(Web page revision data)
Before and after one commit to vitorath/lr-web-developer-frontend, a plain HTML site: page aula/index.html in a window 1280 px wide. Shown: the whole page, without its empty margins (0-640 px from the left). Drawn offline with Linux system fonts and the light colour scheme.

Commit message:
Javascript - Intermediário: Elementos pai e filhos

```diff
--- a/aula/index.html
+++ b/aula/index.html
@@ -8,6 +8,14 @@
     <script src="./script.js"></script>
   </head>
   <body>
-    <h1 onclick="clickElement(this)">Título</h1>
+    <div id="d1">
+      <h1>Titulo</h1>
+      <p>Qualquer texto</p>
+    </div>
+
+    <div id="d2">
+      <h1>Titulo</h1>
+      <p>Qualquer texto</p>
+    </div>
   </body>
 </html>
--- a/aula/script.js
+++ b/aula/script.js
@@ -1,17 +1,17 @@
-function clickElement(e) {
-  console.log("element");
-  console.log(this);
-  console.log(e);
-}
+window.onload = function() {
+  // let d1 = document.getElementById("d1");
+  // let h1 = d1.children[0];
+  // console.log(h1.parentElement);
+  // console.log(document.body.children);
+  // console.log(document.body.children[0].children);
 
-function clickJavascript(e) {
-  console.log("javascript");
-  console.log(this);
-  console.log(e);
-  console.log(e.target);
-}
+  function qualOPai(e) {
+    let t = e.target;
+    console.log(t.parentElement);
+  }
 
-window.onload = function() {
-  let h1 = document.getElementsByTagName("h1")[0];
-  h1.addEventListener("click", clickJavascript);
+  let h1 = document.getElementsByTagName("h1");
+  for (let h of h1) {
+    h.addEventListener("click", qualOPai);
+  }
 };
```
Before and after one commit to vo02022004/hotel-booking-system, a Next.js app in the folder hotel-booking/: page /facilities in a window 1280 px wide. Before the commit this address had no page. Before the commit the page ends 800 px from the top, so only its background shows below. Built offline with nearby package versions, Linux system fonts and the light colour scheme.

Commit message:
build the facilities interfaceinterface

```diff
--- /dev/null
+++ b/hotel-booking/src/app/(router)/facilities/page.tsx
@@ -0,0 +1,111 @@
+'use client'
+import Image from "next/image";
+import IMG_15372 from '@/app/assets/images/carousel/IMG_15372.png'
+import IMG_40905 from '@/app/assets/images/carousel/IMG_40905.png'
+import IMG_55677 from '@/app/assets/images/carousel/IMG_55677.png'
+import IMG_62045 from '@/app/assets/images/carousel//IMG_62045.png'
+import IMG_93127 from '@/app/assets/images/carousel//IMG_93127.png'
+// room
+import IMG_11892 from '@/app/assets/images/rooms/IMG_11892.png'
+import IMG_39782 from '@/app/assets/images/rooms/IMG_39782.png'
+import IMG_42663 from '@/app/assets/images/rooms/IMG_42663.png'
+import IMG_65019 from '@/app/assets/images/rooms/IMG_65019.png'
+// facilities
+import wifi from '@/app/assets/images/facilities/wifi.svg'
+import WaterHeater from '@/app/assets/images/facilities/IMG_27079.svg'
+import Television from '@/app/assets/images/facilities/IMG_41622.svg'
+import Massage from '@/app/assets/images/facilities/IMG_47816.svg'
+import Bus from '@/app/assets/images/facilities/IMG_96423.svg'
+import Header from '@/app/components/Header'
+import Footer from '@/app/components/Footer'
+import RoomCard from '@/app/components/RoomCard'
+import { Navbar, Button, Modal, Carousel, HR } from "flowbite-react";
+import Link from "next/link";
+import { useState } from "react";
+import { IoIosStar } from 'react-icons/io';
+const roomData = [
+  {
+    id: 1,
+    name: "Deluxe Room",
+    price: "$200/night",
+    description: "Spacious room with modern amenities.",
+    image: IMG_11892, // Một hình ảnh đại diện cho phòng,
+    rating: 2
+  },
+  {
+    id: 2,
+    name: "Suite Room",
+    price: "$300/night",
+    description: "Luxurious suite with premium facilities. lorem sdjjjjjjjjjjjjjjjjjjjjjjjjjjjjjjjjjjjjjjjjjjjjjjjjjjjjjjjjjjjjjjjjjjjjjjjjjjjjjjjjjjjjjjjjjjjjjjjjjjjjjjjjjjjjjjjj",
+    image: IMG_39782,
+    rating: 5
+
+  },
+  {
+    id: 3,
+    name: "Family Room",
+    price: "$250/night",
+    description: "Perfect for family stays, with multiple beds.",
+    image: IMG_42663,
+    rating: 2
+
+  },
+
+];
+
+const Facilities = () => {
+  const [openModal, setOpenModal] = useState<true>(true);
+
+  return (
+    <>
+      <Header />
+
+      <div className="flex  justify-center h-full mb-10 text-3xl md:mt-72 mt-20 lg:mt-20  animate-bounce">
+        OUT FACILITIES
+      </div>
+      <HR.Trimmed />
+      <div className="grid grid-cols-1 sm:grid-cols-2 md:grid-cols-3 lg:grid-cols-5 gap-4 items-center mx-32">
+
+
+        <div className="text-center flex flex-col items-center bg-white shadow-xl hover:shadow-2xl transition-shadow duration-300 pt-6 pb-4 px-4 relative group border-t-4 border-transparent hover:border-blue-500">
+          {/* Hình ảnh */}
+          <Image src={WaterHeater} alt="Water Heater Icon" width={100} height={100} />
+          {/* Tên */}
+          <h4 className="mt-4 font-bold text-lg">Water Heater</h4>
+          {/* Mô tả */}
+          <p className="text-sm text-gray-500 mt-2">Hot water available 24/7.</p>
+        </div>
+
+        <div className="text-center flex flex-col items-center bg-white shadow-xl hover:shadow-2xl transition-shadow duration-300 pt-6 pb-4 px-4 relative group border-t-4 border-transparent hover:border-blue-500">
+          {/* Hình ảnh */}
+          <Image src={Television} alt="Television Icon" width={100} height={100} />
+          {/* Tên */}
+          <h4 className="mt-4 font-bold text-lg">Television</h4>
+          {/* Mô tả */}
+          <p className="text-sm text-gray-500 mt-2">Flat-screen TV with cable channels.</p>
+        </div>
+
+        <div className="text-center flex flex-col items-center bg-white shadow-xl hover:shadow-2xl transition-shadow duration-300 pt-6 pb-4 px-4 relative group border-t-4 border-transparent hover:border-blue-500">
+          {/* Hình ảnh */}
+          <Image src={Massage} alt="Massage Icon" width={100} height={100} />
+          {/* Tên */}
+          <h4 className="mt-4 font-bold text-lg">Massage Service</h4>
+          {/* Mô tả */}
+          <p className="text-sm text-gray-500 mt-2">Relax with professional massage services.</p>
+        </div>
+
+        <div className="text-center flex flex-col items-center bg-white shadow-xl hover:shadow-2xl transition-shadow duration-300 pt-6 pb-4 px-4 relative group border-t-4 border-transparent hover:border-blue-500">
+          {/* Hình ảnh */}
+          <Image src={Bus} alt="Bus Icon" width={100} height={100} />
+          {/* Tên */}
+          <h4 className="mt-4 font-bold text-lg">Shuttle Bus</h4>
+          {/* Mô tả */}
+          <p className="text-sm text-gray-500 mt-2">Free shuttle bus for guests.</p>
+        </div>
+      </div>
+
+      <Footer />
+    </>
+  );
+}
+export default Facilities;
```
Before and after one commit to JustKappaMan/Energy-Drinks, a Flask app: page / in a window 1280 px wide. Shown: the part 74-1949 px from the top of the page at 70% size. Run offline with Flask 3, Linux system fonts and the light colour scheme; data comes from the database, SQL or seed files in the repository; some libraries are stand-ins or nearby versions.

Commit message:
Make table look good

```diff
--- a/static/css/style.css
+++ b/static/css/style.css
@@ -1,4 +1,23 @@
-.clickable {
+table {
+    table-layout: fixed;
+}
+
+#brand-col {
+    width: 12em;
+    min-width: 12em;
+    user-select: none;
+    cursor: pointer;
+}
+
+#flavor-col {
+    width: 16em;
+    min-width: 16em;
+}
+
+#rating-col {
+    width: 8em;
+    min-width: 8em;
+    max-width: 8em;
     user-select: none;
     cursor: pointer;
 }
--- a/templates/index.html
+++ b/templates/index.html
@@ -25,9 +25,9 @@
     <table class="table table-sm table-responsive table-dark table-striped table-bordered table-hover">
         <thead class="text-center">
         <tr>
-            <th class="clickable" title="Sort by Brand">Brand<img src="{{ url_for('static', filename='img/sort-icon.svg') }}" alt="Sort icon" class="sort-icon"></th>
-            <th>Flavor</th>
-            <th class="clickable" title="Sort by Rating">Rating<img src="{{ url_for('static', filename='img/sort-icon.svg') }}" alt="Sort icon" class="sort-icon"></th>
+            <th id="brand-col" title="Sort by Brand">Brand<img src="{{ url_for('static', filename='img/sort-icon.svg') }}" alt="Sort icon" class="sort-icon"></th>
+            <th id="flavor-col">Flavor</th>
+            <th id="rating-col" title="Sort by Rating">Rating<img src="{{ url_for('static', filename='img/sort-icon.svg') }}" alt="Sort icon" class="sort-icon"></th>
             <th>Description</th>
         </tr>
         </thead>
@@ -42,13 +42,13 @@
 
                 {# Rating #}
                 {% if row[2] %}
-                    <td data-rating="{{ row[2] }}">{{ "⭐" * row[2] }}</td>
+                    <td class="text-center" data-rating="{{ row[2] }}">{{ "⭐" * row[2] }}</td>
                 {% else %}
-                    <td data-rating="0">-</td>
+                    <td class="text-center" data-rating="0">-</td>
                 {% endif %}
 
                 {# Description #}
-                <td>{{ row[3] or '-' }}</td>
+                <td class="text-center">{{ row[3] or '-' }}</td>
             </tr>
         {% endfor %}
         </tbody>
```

_Task requirements_
Count the lines of the data that contain the string "const", and reply with that number alone.

_Answer area_
3